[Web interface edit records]
**********
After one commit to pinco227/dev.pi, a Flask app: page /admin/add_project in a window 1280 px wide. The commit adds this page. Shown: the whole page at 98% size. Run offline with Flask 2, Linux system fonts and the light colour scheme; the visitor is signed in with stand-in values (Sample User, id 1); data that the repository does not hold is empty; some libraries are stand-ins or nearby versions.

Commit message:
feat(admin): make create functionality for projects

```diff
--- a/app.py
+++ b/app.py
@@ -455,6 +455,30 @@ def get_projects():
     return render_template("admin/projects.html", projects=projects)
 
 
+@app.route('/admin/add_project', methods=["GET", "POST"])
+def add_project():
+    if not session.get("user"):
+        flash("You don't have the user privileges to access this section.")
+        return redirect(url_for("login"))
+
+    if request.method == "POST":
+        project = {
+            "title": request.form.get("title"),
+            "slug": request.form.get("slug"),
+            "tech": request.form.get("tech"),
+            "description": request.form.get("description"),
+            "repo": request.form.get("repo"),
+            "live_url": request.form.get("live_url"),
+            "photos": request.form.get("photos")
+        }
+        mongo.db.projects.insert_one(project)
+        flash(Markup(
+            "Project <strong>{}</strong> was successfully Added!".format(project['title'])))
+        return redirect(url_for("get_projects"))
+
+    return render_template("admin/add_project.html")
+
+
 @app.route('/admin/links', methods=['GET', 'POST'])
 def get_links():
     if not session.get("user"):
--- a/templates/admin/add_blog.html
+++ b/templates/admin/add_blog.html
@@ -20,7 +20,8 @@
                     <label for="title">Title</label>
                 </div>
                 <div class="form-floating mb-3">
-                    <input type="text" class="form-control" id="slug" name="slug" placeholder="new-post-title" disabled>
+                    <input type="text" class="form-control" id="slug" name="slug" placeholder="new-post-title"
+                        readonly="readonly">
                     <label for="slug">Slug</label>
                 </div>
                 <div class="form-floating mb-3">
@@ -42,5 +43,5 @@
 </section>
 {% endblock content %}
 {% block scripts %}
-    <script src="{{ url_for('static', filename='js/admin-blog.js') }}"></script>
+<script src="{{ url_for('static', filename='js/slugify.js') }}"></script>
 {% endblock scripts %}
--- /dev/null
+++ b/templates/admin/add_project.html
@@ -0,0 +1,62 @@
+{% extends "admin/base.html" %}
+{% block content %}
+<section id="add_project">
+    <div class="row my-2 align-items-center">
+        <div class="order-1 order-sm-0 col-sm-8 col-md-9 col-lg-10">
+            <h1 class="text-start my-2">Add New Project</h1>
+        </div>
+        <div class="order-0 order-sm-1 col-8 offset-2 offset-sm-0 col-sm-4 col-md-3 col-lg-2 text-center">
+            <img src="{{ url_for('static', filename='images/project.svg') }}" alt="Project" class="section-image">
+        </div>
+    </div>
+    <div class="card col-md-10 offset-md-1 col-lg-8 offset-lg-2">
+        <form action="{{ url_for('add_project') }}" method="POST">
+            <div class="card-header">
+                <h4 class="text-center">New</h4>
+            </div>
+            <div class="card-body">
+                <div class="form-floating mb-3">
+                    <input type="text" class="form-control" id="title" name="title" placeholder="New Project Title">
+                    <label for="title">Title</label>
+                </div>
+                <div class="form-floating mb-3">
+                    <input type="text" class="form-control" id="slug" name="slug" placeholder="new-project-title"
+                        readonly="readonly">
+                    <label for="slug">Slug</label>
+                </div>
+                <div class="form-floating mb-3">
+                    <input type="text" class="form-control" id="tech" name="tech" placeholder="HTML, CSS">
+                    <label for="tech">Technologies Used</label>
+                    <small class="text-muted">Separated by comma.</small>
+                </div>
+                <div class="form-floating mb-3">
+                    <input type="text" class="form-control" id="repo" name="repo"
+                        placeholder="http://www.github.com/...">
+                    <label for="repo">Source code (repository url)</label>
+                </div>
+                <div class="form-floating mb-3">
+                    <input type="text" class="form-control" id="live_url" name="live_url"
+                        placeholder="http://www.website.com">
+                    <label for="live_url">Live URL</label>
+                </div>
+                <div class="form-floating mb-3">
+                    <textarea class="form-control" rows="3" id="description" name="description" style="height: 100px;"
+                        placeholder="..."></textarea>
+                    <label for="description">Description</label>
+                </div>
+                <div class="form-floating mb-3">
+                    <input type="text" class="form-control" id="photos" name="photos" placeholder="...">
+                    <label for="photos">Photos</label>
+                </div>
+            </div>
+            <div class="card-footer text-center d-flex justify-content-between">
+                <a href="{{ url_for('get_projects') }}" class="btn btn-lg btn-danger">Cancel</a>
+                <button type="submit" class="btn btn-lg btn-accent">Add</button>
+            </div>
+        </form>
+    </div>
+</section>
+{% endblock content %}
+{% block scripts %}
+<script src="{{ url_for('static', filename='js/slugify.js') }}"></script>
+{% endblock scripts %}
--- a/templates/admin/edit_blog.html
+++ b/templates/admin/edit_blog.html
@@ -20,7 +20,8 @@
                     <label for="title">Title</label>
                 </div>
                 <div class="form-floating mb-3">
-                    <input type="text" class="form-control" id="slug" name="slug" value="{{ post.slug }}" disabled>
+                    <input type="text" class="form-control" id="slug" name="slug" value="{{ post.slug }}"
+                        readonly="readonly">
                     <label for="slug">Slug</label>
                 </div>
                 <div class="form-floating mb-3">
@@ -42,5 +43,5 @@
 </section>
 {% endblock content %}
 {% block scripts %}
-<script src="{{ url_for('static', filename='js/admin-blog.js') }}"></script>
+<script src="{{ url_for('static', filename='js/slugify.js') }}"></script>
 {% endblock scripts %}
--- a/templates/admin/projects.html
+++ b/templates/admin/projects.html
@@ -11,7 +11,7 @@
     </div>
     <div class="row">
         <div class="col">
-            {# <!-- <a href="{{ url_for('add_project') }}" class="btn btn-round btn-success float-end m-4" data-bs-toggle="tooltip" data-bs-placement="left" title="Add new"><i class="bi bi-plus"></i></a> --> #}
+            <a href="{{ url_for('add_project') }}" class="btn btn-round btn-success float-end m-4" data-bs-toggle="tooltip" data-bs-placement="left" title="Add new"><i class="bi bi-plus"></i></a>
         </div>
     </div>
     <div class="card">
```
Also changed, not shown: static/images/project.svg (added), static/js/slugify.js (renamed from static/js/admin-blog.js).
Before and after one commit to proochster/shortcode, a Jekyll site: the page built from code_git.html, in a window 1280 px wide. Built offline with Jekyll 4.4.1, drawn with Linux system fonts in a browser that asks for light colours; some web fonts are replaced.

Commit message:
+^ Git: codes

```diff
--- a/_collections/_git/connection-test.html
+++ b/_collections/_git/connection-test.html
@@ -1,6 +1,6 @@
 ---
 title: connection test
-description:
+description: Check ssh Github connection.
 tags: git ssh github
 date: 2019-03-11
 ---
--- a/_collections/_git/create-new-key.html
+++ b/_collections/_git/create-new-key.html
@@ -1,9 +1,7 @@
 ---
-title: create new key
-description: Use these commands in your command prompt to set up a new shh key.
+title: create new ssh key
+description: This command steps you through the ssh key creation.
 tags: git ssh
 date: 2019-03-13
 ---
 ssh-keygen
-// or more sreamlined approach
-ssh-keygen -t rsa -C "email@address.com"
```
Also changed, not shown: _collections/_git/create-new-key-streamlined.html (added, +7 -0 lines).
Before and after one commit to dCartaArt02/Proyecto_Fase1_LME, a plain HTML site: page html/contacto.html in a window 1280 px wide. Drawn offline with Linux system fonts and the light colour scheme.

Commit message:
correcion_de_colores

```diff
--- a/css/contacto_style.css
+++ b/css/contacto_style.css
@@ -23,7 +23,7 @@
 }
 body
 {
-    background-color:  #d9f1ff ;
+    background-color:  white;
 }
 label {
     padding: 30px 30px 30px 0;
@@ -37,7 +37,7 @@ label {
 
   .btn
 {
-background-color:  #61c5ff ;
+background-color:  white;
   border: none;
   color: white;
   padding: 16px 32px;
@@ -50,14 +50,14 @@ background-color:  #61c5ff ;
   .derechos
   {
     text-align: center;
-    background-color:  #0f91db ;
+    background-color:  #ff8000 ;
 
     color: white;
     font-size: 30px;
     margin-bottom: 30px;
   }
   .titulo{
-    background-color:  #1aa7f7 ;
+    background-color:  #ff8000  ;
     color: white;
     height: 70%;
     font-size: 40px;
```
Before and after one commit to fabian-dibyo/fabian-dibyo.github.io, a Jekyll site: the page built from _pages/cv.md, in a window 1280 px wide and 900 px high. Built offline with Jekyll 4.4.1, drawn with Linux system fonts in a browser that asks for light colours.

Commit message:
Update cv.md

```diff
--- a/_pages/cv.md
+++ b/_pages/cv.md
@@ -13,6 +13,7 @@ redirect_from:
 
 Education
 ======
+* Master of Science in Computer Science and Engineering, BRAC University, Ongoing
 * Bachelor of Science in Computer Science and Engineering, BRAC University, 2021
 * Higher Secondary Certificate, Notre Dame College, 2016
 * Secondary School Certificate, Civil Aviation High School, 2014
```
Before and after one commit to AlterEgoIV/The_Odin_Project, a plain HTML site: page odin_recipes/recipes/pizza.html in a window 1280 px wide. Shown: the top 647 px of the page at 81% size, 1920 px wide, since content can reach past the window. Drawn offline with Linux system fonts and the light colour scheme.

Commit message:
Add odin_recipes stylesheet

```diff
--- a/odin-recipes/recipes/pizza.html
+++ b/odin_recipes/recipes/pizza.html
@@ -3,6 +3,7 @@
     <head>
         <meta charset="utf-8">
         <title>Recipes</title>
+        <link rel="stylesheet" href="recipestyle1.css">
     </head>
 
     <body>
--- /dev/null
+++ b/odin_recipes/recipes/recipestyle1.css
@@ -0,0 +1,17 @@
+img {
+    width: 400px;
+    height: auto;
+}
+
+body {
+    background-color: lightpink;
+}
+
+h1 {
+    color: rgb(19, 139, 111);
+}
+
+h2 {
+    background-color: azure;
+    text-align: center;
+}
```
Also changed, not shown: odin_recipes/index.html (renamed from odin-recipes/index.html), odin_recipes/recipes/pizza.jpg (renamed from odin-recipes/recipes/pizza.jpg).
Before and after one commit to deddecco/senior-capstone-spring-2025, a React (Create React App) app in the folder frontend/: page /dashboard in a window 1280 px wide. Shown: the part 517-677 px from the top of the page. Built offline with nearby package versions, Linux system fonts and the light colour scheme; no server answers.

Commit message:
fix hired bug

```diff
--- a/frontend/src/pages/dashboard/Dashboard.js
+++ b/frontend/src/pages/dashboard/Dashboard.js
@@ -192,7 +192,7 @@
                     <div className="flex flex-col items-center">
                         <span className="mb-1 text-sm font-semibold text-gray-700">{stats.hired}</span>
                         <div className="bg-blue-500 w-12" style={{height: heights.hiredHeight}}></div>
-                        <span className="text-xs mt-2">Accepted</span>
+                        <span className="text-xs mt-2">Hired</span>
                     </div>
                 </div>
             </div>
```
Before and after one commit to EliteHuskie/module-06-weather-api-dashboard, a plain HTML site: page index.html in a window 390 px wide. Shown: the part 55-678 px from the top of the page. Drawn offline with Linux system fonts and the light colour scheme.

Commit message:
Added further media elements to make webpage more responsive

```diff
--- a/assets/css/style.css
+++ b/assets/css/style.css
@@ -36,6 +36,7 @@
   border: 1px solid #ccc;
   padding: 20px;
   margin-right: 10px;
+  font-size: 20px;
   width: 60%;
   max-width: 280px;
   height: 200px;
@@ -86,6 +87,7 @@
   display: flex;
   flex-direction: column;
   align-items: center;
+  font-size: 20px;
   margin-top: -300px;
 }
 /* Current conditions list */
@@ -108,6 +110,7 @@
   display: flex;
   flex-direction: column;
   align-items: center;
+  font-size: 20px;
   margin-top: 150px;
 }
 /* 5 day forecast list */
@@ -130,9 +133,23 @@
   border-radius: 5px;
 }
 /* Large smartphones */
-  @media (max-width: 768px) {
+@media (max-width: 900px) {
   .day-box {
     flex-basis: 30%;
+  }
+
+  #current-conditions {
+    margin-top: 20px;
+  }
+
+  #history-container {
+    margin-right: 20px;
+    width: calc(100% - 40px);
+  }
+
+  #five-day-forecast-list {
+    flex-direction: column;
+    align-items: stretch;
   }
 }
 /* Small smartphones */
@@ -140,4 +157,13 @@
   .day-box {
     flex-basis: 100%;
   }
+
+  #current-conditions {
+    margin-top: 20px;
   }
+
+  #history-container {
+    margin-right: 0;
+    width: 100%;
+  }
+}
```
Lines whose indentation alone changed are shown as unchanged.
**********
- Exercise
Wherever the string "BRAC" occurs in the data, copy the line that holds it.

- Answer space
+* Master of Science in Computer Science and Engineering, BRAC University, Ongoing
 * Bachelor of Science in Computer Science and Engineering, BRAC University, 2021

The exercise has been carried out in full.